Changing attitudes towards Mao Zedong in the PRC and his religious cults
The paper outlines changing attitudes towards Mao since 1976 up to 2015, as an important part of political and ideological transformations in the PRC. The study is based on the author’s personal talks with numerous Chinese of different social standing during these years. Some essential party documents, interesting research by other scholars and internet sources have been employed here as well. The point of departure constitutes a comparison of Mao and Stalin and their political and social roles respectively in the PRC and in the Soviet Union. The author puts an emphasis on cultural differences between the two societies.
The author points out that the political and ideological cult of Mao as a Great Helmsman and Great Teacher started to fade away before his death (September 9, 1976). The turning point constituted the death of Zhou Enlai in January 1976. Then, during mass celebrations commemorating him at the Tiananmen Square, Maoist “revolutionary” policy had been criticised in public for the first time and the new myth of the Prime Minister as “great patriot taking care of the state and of the people” was born. The new nationalistic spirit was manifested in opposition to “internationally minded” revolutionary policy, which caused suffering of the Chinese people.
Immediately after the funeral of Mao, in the beginning of October, the radical Maoists, who predominated at that time, were arrested in a particular coup d’etat, and the so-called Gang of Four lost power. The moderate Maoists, who ruled the country, tried to preserve the cult of Mao, but within the ruling elite and the society critical attitudes to the Maoist policy were on the rise. It was combined with increasing nationalism and the cult of Zhou at the grass root level.
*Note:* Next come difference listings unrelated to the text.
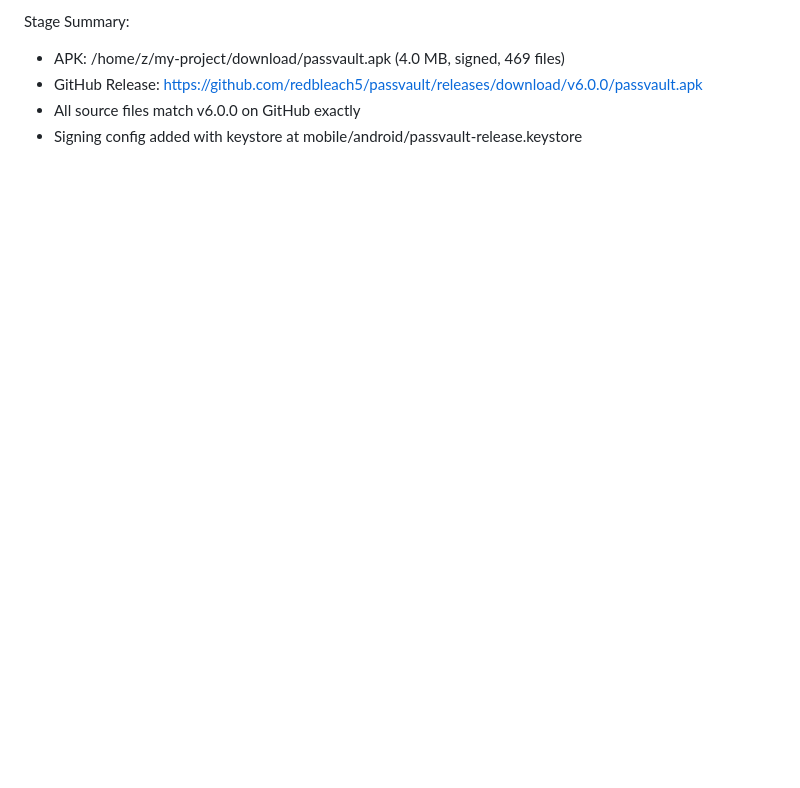
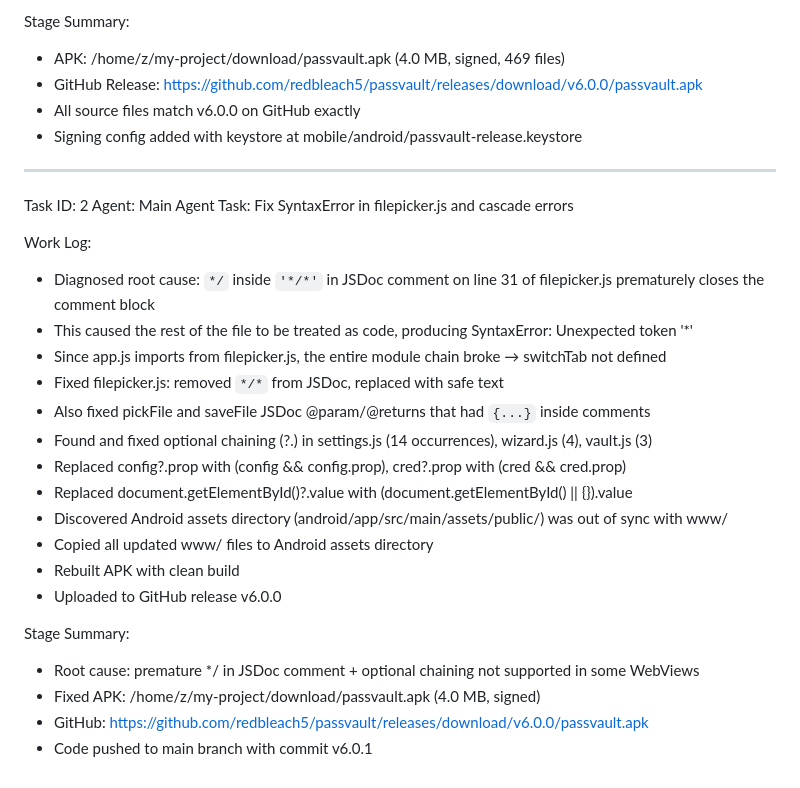
Before and after one commit to redbleach5/passvault, a Markdown page: worklog.md, the part around the change. Rendered like a GitHub page; blank space fills up the shorter version.

Commit message:
54d3e904-27d1-4e6d-b309-394fffab3631

```diff
--- a/worklog.md
+++ b/worklog.md
@@ -207,3 +207,28 @@ Stage Summary:
 - GitHub Release: https://github.com/redbleach5/passvault/releases/download/v6.0.0/passvault.apk
 - All source files match v6.0.0 on GitHub exactly
 - Signing config added with keystore at mobile/android/passvault-release.keystore
+
+---
+Task ID: 2
+Agent: Main Agent
+Task: Fix SyntaxError in filepicker.js and cascade errors
+
+Work Log:
+- Diagnosed root cause: `*/` inside `'*/*'` in JSDoc comment on line 31 of filepicker.js prematurely closes the comment block
+- This caused the rest of the file to be treated as code, producing SyntaxError: Unexpected token '*'
+- Since app.js imports from filepicker.js, the entire module chain broke → switchTab not defined
+- Fixed filepicker.js: removed `*/*` from JSDoc, replaced with safe text
+- Also fixed pickFile and saveFile JSDoc @param/@returns that had `{...}` inside comments
+- Found and fixed optional chaining (?.) in settings.js (14 occurrences), wizard.js (4), vault.js (3)
+- Replaced config?.prop with (config && config.prop), cred?.prop with (cred && cred.prop)
+- Replaced document.getElementById()?.value with (document.getElementById() || {}).value
+- Discovered Android assets directory (android/app/src/main/assets/public/) was out of sync with www/
+- Copied all updated www/ files to Android assets directory
+- Rebuilt APK with clean build
+- Uploaded to GitHub release v6.0.0
+
+Stage Summary:
+- Root cause: premature */ in JSDoc comment + optional chaining not supported in some WebViews
+- Fixed APK: /home/z/my-project/download/passvault.apk (4.0 MB, signed)
+- GitHub: https://github.com/redbleach5/passvault/releases/download/v6.0.0/passvault.apk
+- Code pushed to main branch with commit v6.0.1
```
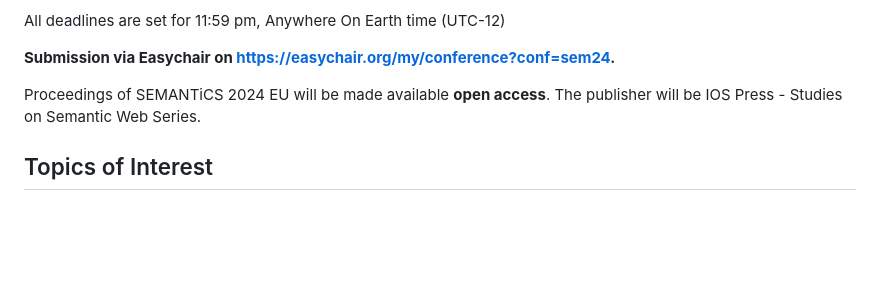
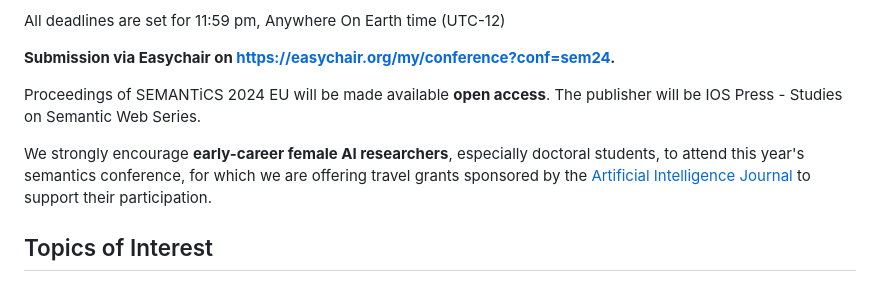
Before and after one commit to SEMANTiCS-org/2024-semantics-org.github.io, a Markdown page: content/cfp_rev_rep.md, the part around the change. GitHub-like rendering; blank space fills up the shorter version.

Commit message:
Added invitation

```diff
--- a/content/cfp_rev_rep.md
+++ b/content/cfp_rev_rep.md
@@ -15,6 +15,7 @@ __Submission via Easychair on [https://easychair.org/my/conference?conf=sem24](h
 
 Proceedings of SEMANTiCS 2024 EU will be made available __open access__. The publisher will be IOS Press - Studies on Semantic Web Series.
 
+We strongly encourage __early-career female AI researchers__, especially doctoral students, to attend this year's semantics conference, for which we are offering travel grants sponsored by the [Artificial Intelligence Journal](https://www.sciencedirect.com/journal/artificial-intelligence/) to support their participation.
 
 ## Topics of Interest
 SEMANTiCS 2024 calls for submissions of excellent quality addressing the following topics in the Semantic Web area, from both theoretical and practical perspectives.
```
In 1978, a new period started; both the people and the cadres on the grass root level initiated reforms, even those dismantling of the Maoist system (including the people’s communes at the countryside). The “walls of democracy” appeared in the cities, and the critical evaluation of the past concerned the Maoist heritage. The new leaders including Deng Xiaoping led a “silent de-maoisation”: the destruction of Mao monuments, his quotations in public places, etc. Moreover, they presented Mao as a great politician, who committed serious mistakes, and whose heritage could be analysed and criticised under the heading “Mao was a man not a god”. On the other hand, they struggled against “excessive criticism” towards Mao as harmful to the state and destabilising the society.
At the end of the 1980s, new tendencies started to appear. The new market economy already changed life of the ordinary Chinese. On the one hand, new super-rich, and on the other the “new poor” appeared side by side with sharp economic differences between cities, villages, and regions. The new “money first” mentality prevailed, whereas moral values and human attitudes faded away. Under the new system of “wild capitalism”, the interest in the Maoist heritage could be seen among the older people and youngsters as well in opposition to the new official “market and motherland” ideology. Mao at this stage had been imagined first of all as a great “national leader”.
The paper also analyses the evolution of Mao Zedong Mausoleum towards an “Ancestral Hall of Revolution”. The author analyses various religious and mystical aspects of the cults of Mao in the framework of the “folk religion”, starting with his veneration as a God of Safe Travel up to the Tutelary God Granting Prosperity to the Nation and Tranquillity to the People.
Chinese authorities have to take under consideration such phenomena and adapt their policies to new social expectations. In this field, one could see the fundamental contradiction between the ruling elite educated in the tradition of the Western Enlightenment and the Chinese people much more bounded by their civilisation.